Images

Inauguration of the Helen Betty Osborne Ininew Resource Centre in Norway House, Manitoba
Charmaine Condappa, Science Teacher
Arapaho Sun Dance Smithsonian Anthropological Archives (Collected by the Bureau of American Ethnology) 1850s-1930s
Gordon Walker and Madeline Gamblin wedding
Agnes Mowat Principal of Helen Betty Osborne Ininew Resource Centre in Norway House, Manitoba
Gordon Walker, Cree Language and Culture Advisor
Frontier Division annual Fiddle Jamboree
Dennis Day, Cree Language Teacher
Blackfoot Sun Dance 1893 Smithsonian Anthropological Archives (Collected by the Bureau of American Ethnology) 1850s-1930s
Marshall Mowatt and nephew
North American Indians Curtis Archives

Credits

Director / Writer
Alanis Obomsawin

Editor
Alison Burns

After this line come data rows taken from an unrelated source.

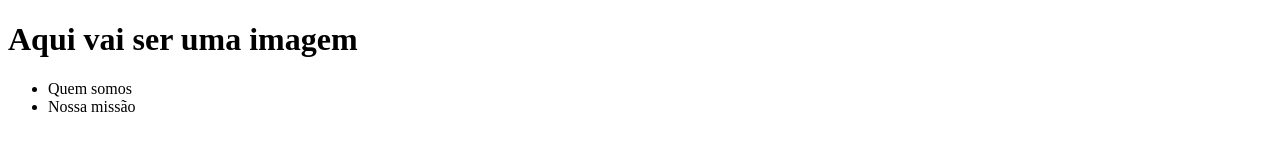
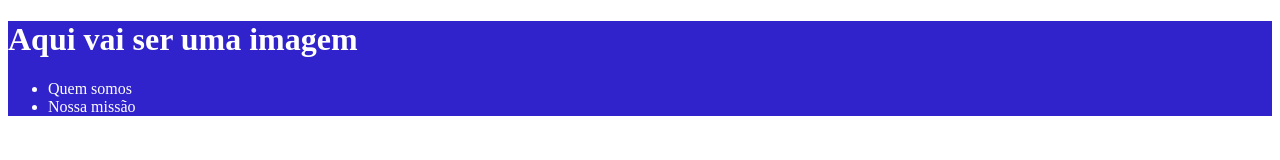
Before and after one commit to henrypedroso/Site_dengue, a plain HTML site: page index.html in a window 1280 px wide. Drawn offline with Linux system fonts and the light colour scheme.

Commit message:
Atualização CSS

```diff
--- a/index.html
+++ b/index.html
@@ -4,6 +4,7 @@
     <meta charset="UTF-8">
     <meta name="viewport" content="width=device-width, initial-scale=1.0">
     <title>Document</title>
+    <link rel="stylesheet" href="style.css">
 </head>
 <body>
     <header>
--- a/style.css
+++ b/style.css
@@ -0,0 +1,4 @@
+header{
+    background-color: #3023CB;
+    color: white;
+}
```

Camera
René Sioui Labelle
Kent Nason
Maarten Kroonenburg
Ben Low

Drone Footage
Robert Rideout

Still photography
Shawn Scribe
Bruce Folster
Doug Braden

Additional footage
Violet Enns

Location Sound
Glenn Hodgins
Thierry Morlaas-Lurbe
Gaëlle Komar

Production Assistant
Ryan Queskekapow

Local Guide
John Leo Woolsey         

Original Music by
Michel Dubeau
Lauren Bélec

Musicians
Flutes, Futujara, Bawu
Michel Dubeau

Guitar, Piano, Percussion
Lauren Bélec    

Narration
Alanis Obomsawin

Voice Recording & Music Pre-mix
Geoffrey Mitchell

Sound Editors
Don Ayer
Leopoldo Gutierrez

Assistant Sound Editor
Eric Marapin

Research
Katherine Kasirer
Alanis Obomsawin

Cree Translation
Madeline Gamblin       

Rights Clearance
Mylène Augustin

On-Line
Serge Verreault

Graphic Design & Titles
Mélanie Bouchard
Jacques-Bertrand Simard

Digital Editing Technicians
Pierre Dupont
Isabelle Painchaud
Patrick Trahan

Technical Coordinators
Jean-François Laprise
Daniel Lord
Daniel Claveau

Technical Coordinator, Projects and Shooting Equipment
Steve Hallé

Marketing Manager
François Jacques

Marketing Coordinator
Jolène Lessard

Publicist
Patricia Dillon-Moore

Legal Counsel
Dominique Aubry

Production Coordinators
Christine Williams
Mylène Augustin

Senior Production Coordinators
Isabelle Limoges
Camila Blos

Program Administrators
Leslie Anne Poyntz
Camila Blos

Producer
Alanis Obomsawin

Executive Producer
Annette Clarke

Executive Director
Michelle Van Beusekom



Press Relations

  • About the NFB

    The NFB is Canada’s public producer of creative documentaries, auteur animation, interactive stories, and immersive experiences. Since 1968, the NFB has produced over 300 works by First Nations, Métis and Inuit filmmakers—an unparalleled collection that pushes past dominant narratives and provides Indigenous perspectives to Canadian and global audiences. Guided by the recommendations of Canada’s Truth and Reconciliation Commission, the NFB is implementing an action plan with commitments that include devoting a minimum of 15 percent of overall production spending to Indigenous-led productions and making these works more accessible via Indigenous Cinema, a new destination on NFB.ca, and its apps for mobile devices.